Dataset excerpts:
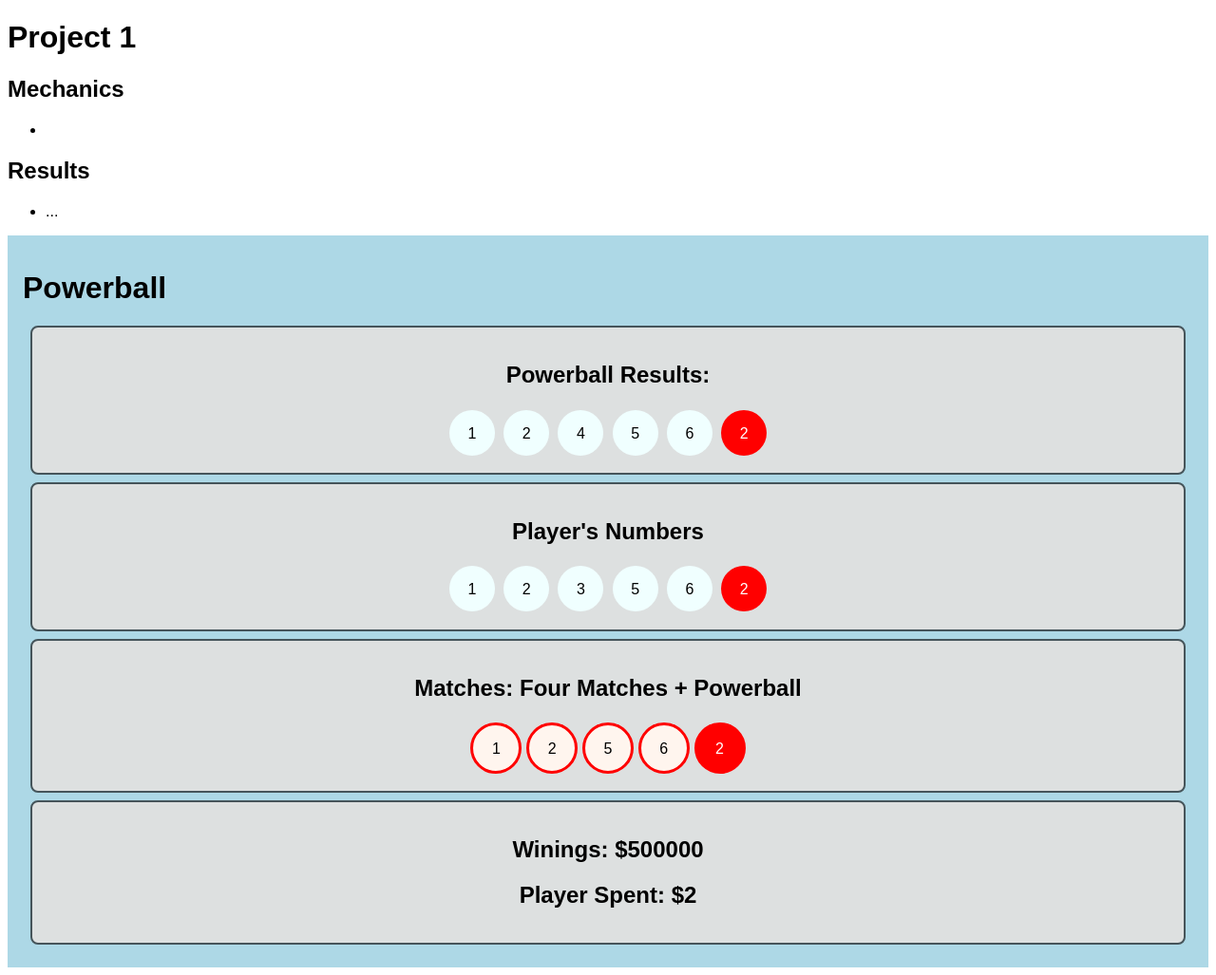
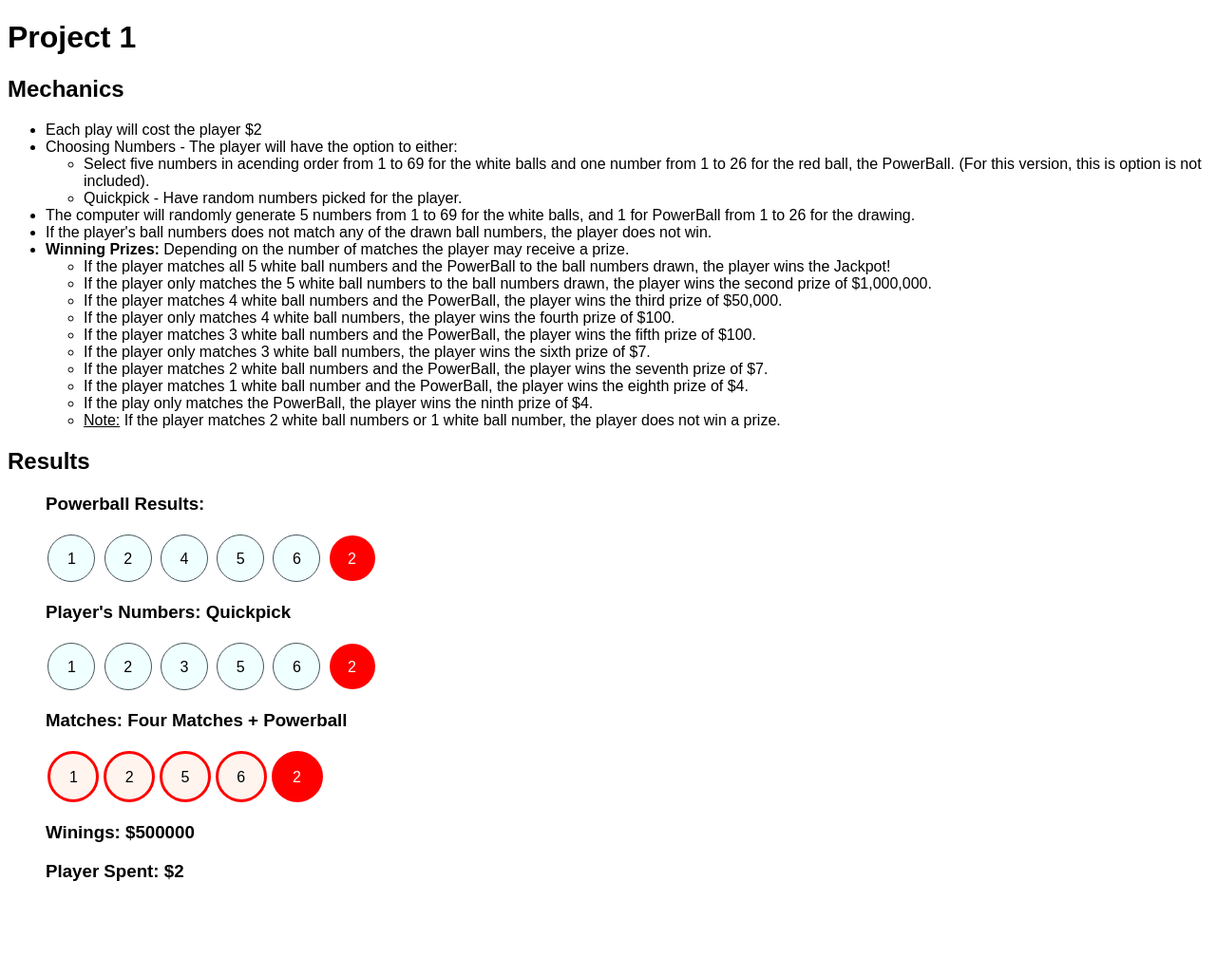
Before and after one commit to ant513g/e2, a PHP site: page / in a window 1280 px wide. Shown: the whole page at 95% size. After the commit the page ends 928 px from the top, so only its background shows below. Run offline with PHP 8.4, Linux system fonts and the light colour scheme.

Commit message:
Adjusted View and Css

```diff
--- a/p1/index-view.php
+++ b/p1/index-view.php
@@ -13,18 +13,48 @@
 
     <h2>Mechanics</h2>
     <ul>
-        <li></li>
+        <li>Each play will cost the player $2</li>
+        <li>Choosing Numbers - The player will have the option to either:
+            <ul>
+                <li>Select five numbers in acending order from 1 to 69 for the white balls
+                    and one number from 1 to 26 for the red ball, the PowerBall. (For this version, this is option is
+                    not
+                    included). </li>
+                <li>Quickpick - Have random numbers picked for the player.</li>
+            </ul>
+        </li>
+        <li>The computer will randomly generate 5 numbers from 1 to 69 for the white balls, and 1 for PowerBall from 1
+            to 26 for the drawing.</li>
+        <li>If the player's ball numbers does not match any of the drawn ball numbers, the player does not win.</li>
+        <li><b>Winning Prizes:</b> Depending on the number of matches the player may receive a prize.
+            <ul>
+                <li>If the player matches all 5 white ball numbers and the PowerBall to the ball numbers drawn, the
+                    player wins
+                    the Jackpot!</li>
+                <li>If the player only matches the 5 white ball numbers to the ball numbers drawn, the player wins the
+                    second prize
+                    of $1,000,000.</li>
+                <li>If the player matches 4 white ball numbers and the PowerBall, the player wins the third prize of
+                    $50,000.</li>
+                <li>If the player only matches 4 white ball numbers, the player wins the fourth prize of $100.</li>
+                <li>If the player matches 3 white ball numbers and the PowerBall, the player wins the fifth prize of
+                    $100.</li>
+                <li>If the player only matches 3 white ball numbers, the player wins the sixth prize of $7.</li>
+                <li>If the player matches 2 white ball numbers and the PowerBall, the player wins the seventh prize of
+                    $7.</li>
+                <li>If the player matches 1 white ball number and the PowerBall, the player wins the eighth prize of $4.
+                </li>
+                <li>If the play only matches the PowerBall, the player wins the ninth prize of $4.</li>
+                <li><u>Note:</u> If the player matches 2 white ball numbers or 1 white ball number, the player does not
+                    win a prize. </li>
+            </ul>
+        </li>
     </ul>
 
     <h2>Results</h2>
-    <ul>
-        <li>...</li>
-    </ul>
-
-    <main>
-        <h1>Powerball</h1>
-        <div>
-            <h2>Powerball Results: </h2>
+    <ul class="results">
+        <li>
+            <h3>Powerball Results: </h3>
             <span class="balls">
                 <?php echo $ball1 ?>
             </span>
@@ -43,11 +73,9 @@
             <span class="powerball">
                 <?php echo $powerball?>
             </span>
-        </div>
-
-
-        <div>
-            <h2>Player's Numbers</h2>
+        </li>
+        <li>
+            <h3>Player's Numbers: Quickpick</h3>
 
             <span class="balls">
                 <?php echo $player_ball1 ?>
@@ -67,16 +95,18 @@
             <span class="powerball">
                 <?php echo $player_powerball?>
             </span>
-        </div>
-        <div>
-            <h2>Matches: <?php echo $matches  ?></h2>
+        </li>
+        <li>
+            <h3>Matches: <?php echo $matches  ?></h3>
             <?php echo(thisFunction($playerMatches) . $powerballMatch);?>
-        </div>
-        <div>
-            <h2>Winings: <?php echo $winnings ?></h2>
-            <h2>Player Spent: $<?php echo $cost;?></h2>
-        </div>
-    </main>
+        </li>
+        <li>
+            <h3>Winings: <?php echo $winnings ?></h3>
+        </li>
+        <li>
+            <h3>Player Spent: $<?php echo $cost;?></h3>
+        </li>
+    </ul>
 
 </body>
 
--- a/p1/style.css
+++ b/p1/style.css
@@ -3,6 +3,7 @@ body {
 }
 .balls {
     background-color: azure;
+    border: 1px solid #45545a ;
 }
 
 .powerball,
@@ -36,16 +37,7 @@ body {
 
 }
 
-main {
+ul.results {
    margin: auto;
-   padding: 1rem;
-   background-color: #add8e6;
+   list-style: none;
 }
-main div {
-    border: 2px solid #45545a;
-    background-color: #dde0e0;
-    margin: 0.5rem;
-    padding: 1rem;
-    text-align: center;
-    border-radius: 8px;
-}
```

Task instructions: Leaving out only the pictures, reproduce the listing exactly.

Solution to the exercise:
Before and after one commit to ant513g/e2, a PHP site: page / in a window 1280 px wide. Shown: the whole page at 95% size. After the commit the page ends 928 px from the top, so only its background shows below. Run offline with PHP 8.4, Linux system fonts and the light colour scheme.

Commit message:
Adjusted View and Css

```diff
--- a/p1/index-view.php
+++ b/p1/index-view.php
@@ -13,18 +13,48 @@
 
     <h2>Mechanics</h2>
     <ul>
-        <li></li>
+        <li>Each play will cost the player $2</li>
+        <li>Choosing Numbers - The player will have the option to either:
+            <ul>
+                <li>Select five numbers in acending order from 1 to 69 for the white balls
+                    and one number from 1 to 26 for the red ball, the PowerBall. (For this version, this is option is
+                    not
+                    included). </li>
+                <li>Quickpick - Have random numbers picked for the player.</li>
+            </ul>
+        </li>
+        <li>The computer will randomly generate 5 numbers from 1 to 69 for the white balls, and 1 for PowerBall from 1
+            to 26 for the drawing.</li>
+        <li>If the player's ball numbers does not match any of the drawn ball numbers, the player does not win.</li>
+        <li><b>Winning Prizes:</b> Depending on the number of matches the player may receive a prize.
+            <ul>
+                <li>If the player matches all 5 white ball numbers and the PowerBall to the ball numbers drawn, the
+                    player wins
+                    the Jackpot!</li>
+                <li>If the player only matches the 5 white ball numbers to the ball numbers drawn, the player wins the
+                    second prize
+                    of $1,000,000.</li>
+                <li>If the player matches 4 white ball numbers and the PowerBall, the player wins the third prize of
+                    $50,000.</li>
+                <li>If the player only matches 4 white ball numbers, the player wins the fourth prize of $100.</li>
+                <li>If the player matches 3 white ball numbers and the PowerBall, the player wins the fifth prize of
+                    $100.</li>
+                <li>If the player only matches 3 white ball numbers, the player wins the sixth prize of $7.</li>
+                <li>If the player matches 2 white ball numbers and the PowerBall, the player wins the seventh prize of
+                    $7.</li>
+                <li>If the player matches 1 white ball number and the PowerBall, the player wins the eighth prize of $4.
+                </li>
+                <li>If the play only matches the PowerBall, the player wins the ninth prize of $4.</li>
+                <li><u>Note:</u> If the player matches 2 white ball numbers or 1 white ball number, the player does not
+                    win a prize. </li>
+            </ul>
+        </li>
     </ul>
 
     <h2>Results</h2>
-    <ul>
-        <li>...</li>
-    </ul>
-
-    <main>
-        <h1>Powerball</h1>
-        <div>
-            <h2>Powerball Results: </h2>
+    <ul class="results">
+        <li>
+            <h3>Powerball Results: </h3>
             <span class="balls">
                 <?php echo $ball1 ?>
             </span>
@@ -43,11 +73,9 @@
             <span class="powerball">
                 <?php echo $powerball?>
             </span>
-        </div>
-
-
-        <div>
-            <h2>Player's Numbers</h2>
+        </li>
+        <li>
+            <h3>Player's Numbers: Quickpick</h3>
 
             <span class="balls">
                 <?php echo $player_ball1 ?>
@@ -67,16 +95,18 @@
             <span class="powerball">
                 <?php echo $player_powerball?>
             </span>
-        </div>
-        <div>
-            <h2>Matches: <?php echo $matches  ?></h2>
+        </li>
+        <li>
+            <h3>Matches: <?php echo $matches  ?></h3>
             <?php echo(thisFunction($playerMatches) . $powerballMatch);?>
-        </div>
-        <div>
-            <h2>Winings: <?php echo $winnings ?></h2>
-            <h2>Player Spent: $<?php echo $cost;?></h2>
-        </div>
-    </main>
+        </li>
+        <li>
+            <h3>Winings: <?php echo $winnings ?></h3>
+        </li>
+        <li>
+            <h3>Player Spent: $<?php echo $cost;?></h3>
+        </li>
+    </ul>
 
 </body>
 
--- a/p1/style.css
+++ b/p1/style.css
@@ -3,6 +3,7 @@ body {
 }
 .balls {
     background-color: azure;
+    border: 1px solid #45545a ;
 }
 
 .powerball,
@@ -36,16 +37,7 @@ body {
 
 }
 
-main {
+ul.results {
    margin: auto;
-   padding: 1rem;
-   background-color: #add8e6;
+   list-style: none;
 }
-main div {
-    border: 2px solid #45545a;
-    background-color: #dde0e0;
-    margin: 0.5rem;
-    padding: 1rem;
-    text-align: center;
-    border-radius: 8px;
-}
```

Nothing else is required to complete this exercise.